“Theosophy [from Greek theosophia, from theos, divine + sophia, wisdom; literally “divine wisdom”], refers to systems of speculation or investigation seeking direct knowledge of the mysteries of being and nature, with particular concern on the nature of Divinity. Theosophy also is considered a part of the broader phenomenon of esotericism, referring to hidden knowledge or wisdom that offers the individual enlightenment and salvation. Esotericism, and hence theosophy, has six main characteristics: correspondence, living nature, imagination or meditation, experience of transmutation, practice of concordance, and transmission. The theosopher seeks to understand the mysteries of the universe and the bonds that unite the universe, man and the divine world. She aspires to link theogony-anthropogony with eschatology and from investigation of these domains to discover a coherent cosmogony. The theosophist inquires into the hieroglyphs of nature, using a method of interpretation founded upon a specific myth or revelation, to which he applies his active imagination in order to draw forth symbolic resonances.

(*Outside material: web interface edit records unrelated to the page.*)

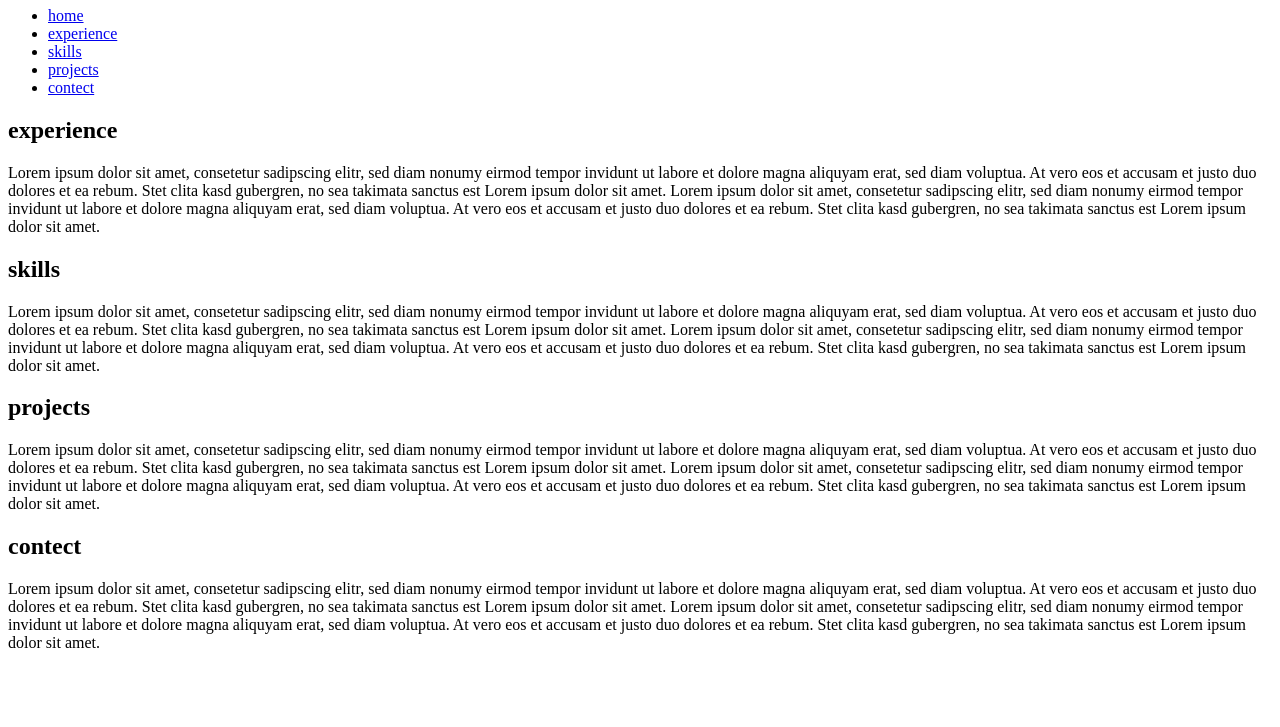
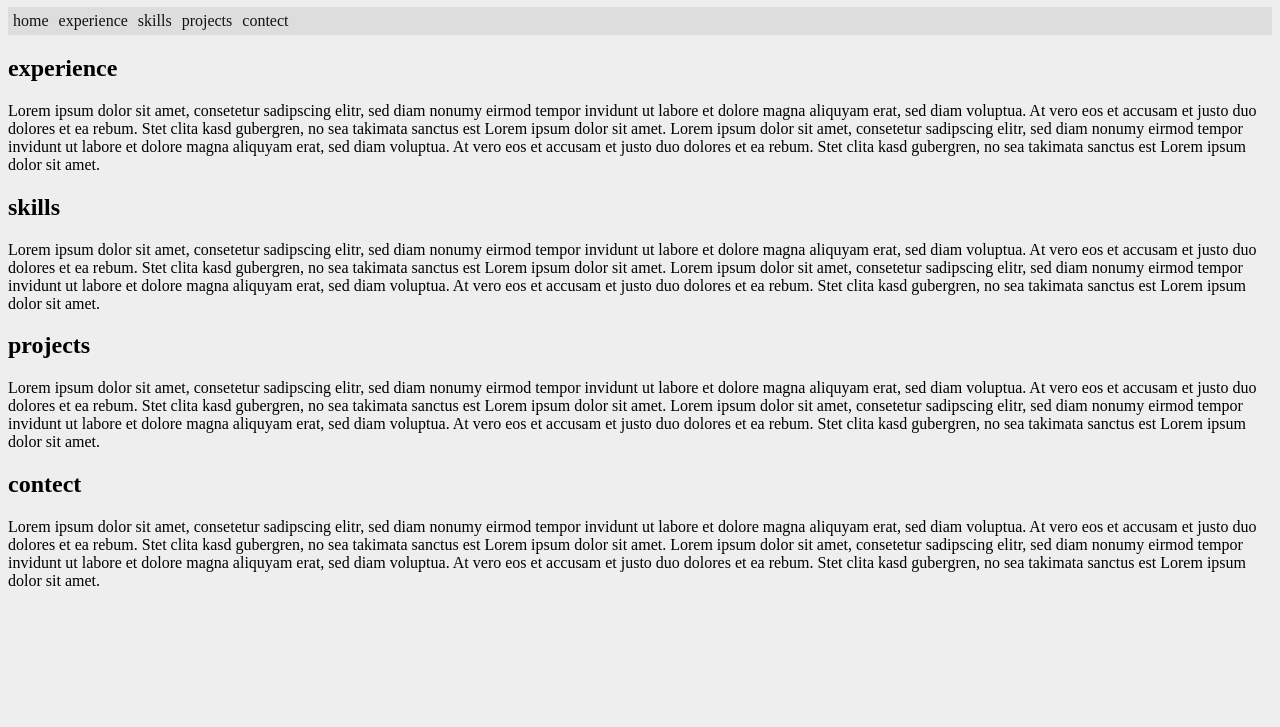
Before and after one commit to othman-cmd/othman-cmd.github.io, a plain HTML site: page index.html in a window 1280 px wide. Shown: the part 73-800 px from the top of the page. Drawn offline with Linux system fonts and the light colour scheme.

Commit message:
add style

```diff
--- a/index.html
+++ b/index.html
@@ -5,6 +5,7 @@
     <meta charset="UTF-8">
     <meta name="viewport" content="width=device-width, initial-scale=1.0">
     <title>Document</title>
+    <link rel="stylesheet" href="style.css">
 </head>
 
 <body>
--- /dev/null
+++ b/style.css
@@ -0,0 +1,22 @@
+body{
+    background-color: #eee;
+
+
+}
+header nav {
+    background-color: #ddd;
+
+}
+header nav ul {
+    display: flex;
+    list-style: none;
+    margin: 0;
+    padding: 0;
+}
+header nav ul li {
+padding: 5px;
+}
+header nav ul li a {
+    color: #121212;
+    text-decoration: none;
+}
```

Theosophy broadly explores questions of metaphysics, especially questions within the areas of epistemology, mind, religion and the sciences. The theosophist’s premise is that knowledge must come from both external and internal sources, and requires both an existence and acknowledgement of internal and scientific truths. Both of these truths are given equal footing. Each individual theosophist’s interests and questions are dynamic due to this dual focus on internalism and externalism. Another central interest is the application and use of knowledge for the betterment of both humanity and the individual. Central theosophical questions include:
- What is the True and Universal reality? (Ontology)
- How can we find this True and Universal reality? (Epistemology)
- What are the Universal concepts between Mind and Reality ? (Metaphysics)
- How do we apply Universal truth to further Humanity? (Moral Epistemology, Religion)
- What does Science allow, or deny, within True and Universal Reality? (Metaphysics)
Traditional theosophists engage in circular analysis of the universe, man and divinity. The theosophist inquires into the hieroglyphs of nature, using a method of interpretation founded upon a specific myth, revelation or observational insight. She then applies active imagination in order to draw forth symbolic resonances. By engaging in interiority or meditation on a specific religious revelation or myth, the theosophist engages in a search for the latent symbolic meanings in ordinary and extraordinary phenomenon. Her starting point may be either from knowledge of external things of this world, or knowledge of the internal divine realms. As her knowledge increases, she experiences a change in being. As Antoine Faivre notes, “the theosophist dedicates his energy to inventing (in the word’s original sense of ‘discovering’) the articulation of all things visible and invisible, by examining both divinity and nature in the smallest detail.” This method of interpretation encompasses both rational and empirical approaches. Though the theosophical method is analytical, it also lends itself to a system style of metaphysics. The epistemological justification of knowledge is seen then as a synthesis, or integration, of both externalism and internalism practices. The knowledge of each Theosophist becomes somewhat individualistic and even at times independent” wikipedia
I’m thinking this applies to me. Not that I’m trying to fit into a box or have a label assigned to me. But, hey, if it fits well, I’ll wear it until I tire of it.